         In 1939, she resigned from the DAR (Daughters of the American Revolution) because they denied opera singer Marian Anderson the right to perform at Constitution Hall in Washington DC.  They had also rejected singer Paul Robeson in 1930.  No matter, Eleanor arranged for Marian Anderson to sing at the Lincoln Memorial instead!  Also at the White House for the King and Queen of England.  Take that DAR!


         In 1941 she flew with Tuskegee pilot C. Alfred "Chief" Anderson, flight instructor at the Tuskegee Institute.  Apparently, it had been arranged that she would go up in the air with a white instructor, but after talking to Anderson (who was black), and against the objections of the Army officers, she asked Anderson to take her up.   One of many times she went against advice.


         She also used the media more than previous first ladies.  She held more than 348 press conferences.  What's more, she placed a ban on male reporters, so that media outlets had to employ female reporters to attend her press conferences, creating jobs for women in journalism.   
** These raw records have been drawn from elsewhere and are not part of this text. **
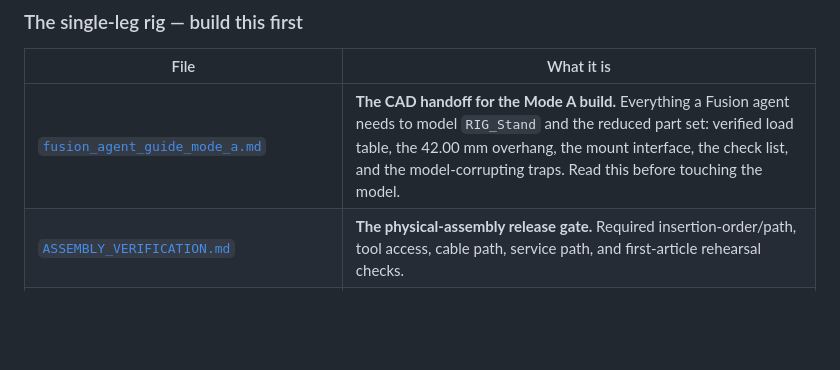
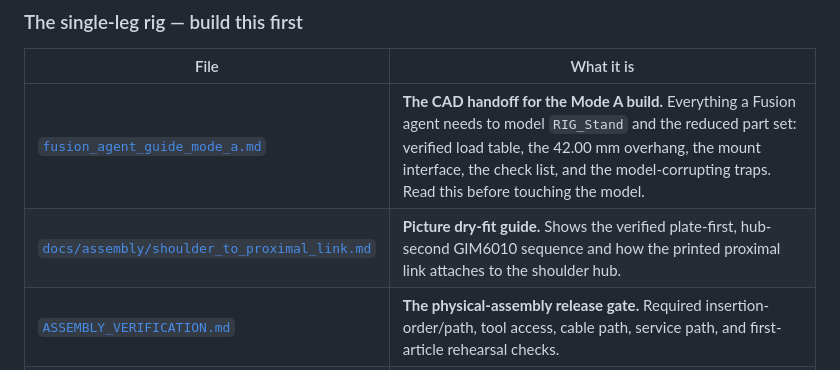
Before and after one commit to TnnsBeast/Biped, a Markdown page: PROJECT_STATUS.md, the part around the change. GitHub-like rendering; blank space fills up the shorter version.

Commit message:
Add visual shoulder link assembly guide

```diff
--- a/PROJECT_STATUS.md
+++ b/PROJECT_STATUS.md
@@ -91,6 +91,7 @@ Rig design record §6.2.
 | File | What it is |
 |---|---|
 | [`fusion_agent_guide_mode_a.md`](fusion_agent_guide_mode_a.md) | **The CAD handoff for the Mode A build.** Everything a Fusion agent needs to model `RIG_Stand` and the reduced part set: verified load table, the 42.00 mm overhang, the mount interface, the check list, and the model-corrupting traps. Read this before touching the model. |
+| [`docs/assembly/shoulder_to_proximal_link.md`](docs/assembly/shoulder_to_proximal_link.md) | **Picture dry-fit guide.** Shows the verified plate-first, hub-second GIM6010 sequence and how the printed proximal link attaches to the shoulder hub. |
 | [`ASSEMBLY_VERIFICATION.md`](ASSEMBLY_VERIFICATION.md) | **The physical-assembly release gate.** Required insertion-order/path, tool access, cable path, service path, and first-article rehearsal checks. |
 | [`fusion_brief_single_leg_rig.md`](fusion_brief_single_leg_rig.md) | **The brief.** What the rig must do and why it is a dynamics rig, not a fit check. Amended 2026-08-17 for Mode A. |
 | [`beni_single_leg_rig_design_record.md`](beni_single_leg_rig_design_record.md) | **The answer, and the authoritative rig document.** As-built design, all six checks, mass properties, eleven departures from the brief, purchase list. **§6.2's five measurement traps are the most reusable content in the project.** Mode B sections carry `[DEFERRED]` banners; the leg content is unaffected. |
```
Also changed, not shown: README.md (+1 -1 lines), docs/assembly/shoulder_to_proximal_link.md (added, +110 -0 lines).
Needless to say, she created controversy with her activism.  She received threats during FDR's presidency and in the years that followed. However, she didn't like to travel with a large entourage and often traveled alone.  Her bodyguard gave her her first pistol in 1933, and in 1957 she obtained a license to carry a gun - see photo below!   While I am not personally a fan of guns, I understand her specific circumstances - and those were different times. According to a friend, she had commented that "yes, she sometimes did carry a gun when she traveled and she knew how to use it". She also said "I hate guns".

The main thing that I learned was that Eleanor didn't just "talk the talk", she was a woman of action.  These are just a few stories - I downloaded an 18 hour audio book version of her autobiography for the road trip home!  

Back to Maine - Lubec is just over the bridge.

Lubec - old Sardine factory, now a museum.

Back "home" to Eastport

OK, back to important things - like lobster.  My place in Eastport is about a 1.75 mile walk to town, so my Sunday routine is to walk to town and get a lobster roll at Quoddy Bay Lobster, then walk back.    I was asked what exactly is in a lobster roll.    There are a couple of types of lobster rolls - Maine Lobster rolls are traditionally made with cold chunks of lobster, with mayo, served on a white bread roll, like a hot dog.   There is something just wrong about taking lobster, which I think of as a gourmet food, and smothering it in mayo!   Or worse yet, Miracle Whip - another variation!    Connecticut Lobster rolls are more to my liking.   Lobster with warm butter (on the side) in a toasted bun.   Fortunately Quoddy Bay Lobster gives you your choice so I always opt for the butter.   But I suppose I will try the Maine version once before I leave!

The lupine have absolutely exploded!  They are everywhere - much larger than the lupine we have on the central coast of CA.   Just lovely.  These pics were taken as I was setting off for a week on Deer Isle - fitting that a deer is watching me leave in the meadow by my place . . .     

 

Next blog post - Deer Isle, Maine!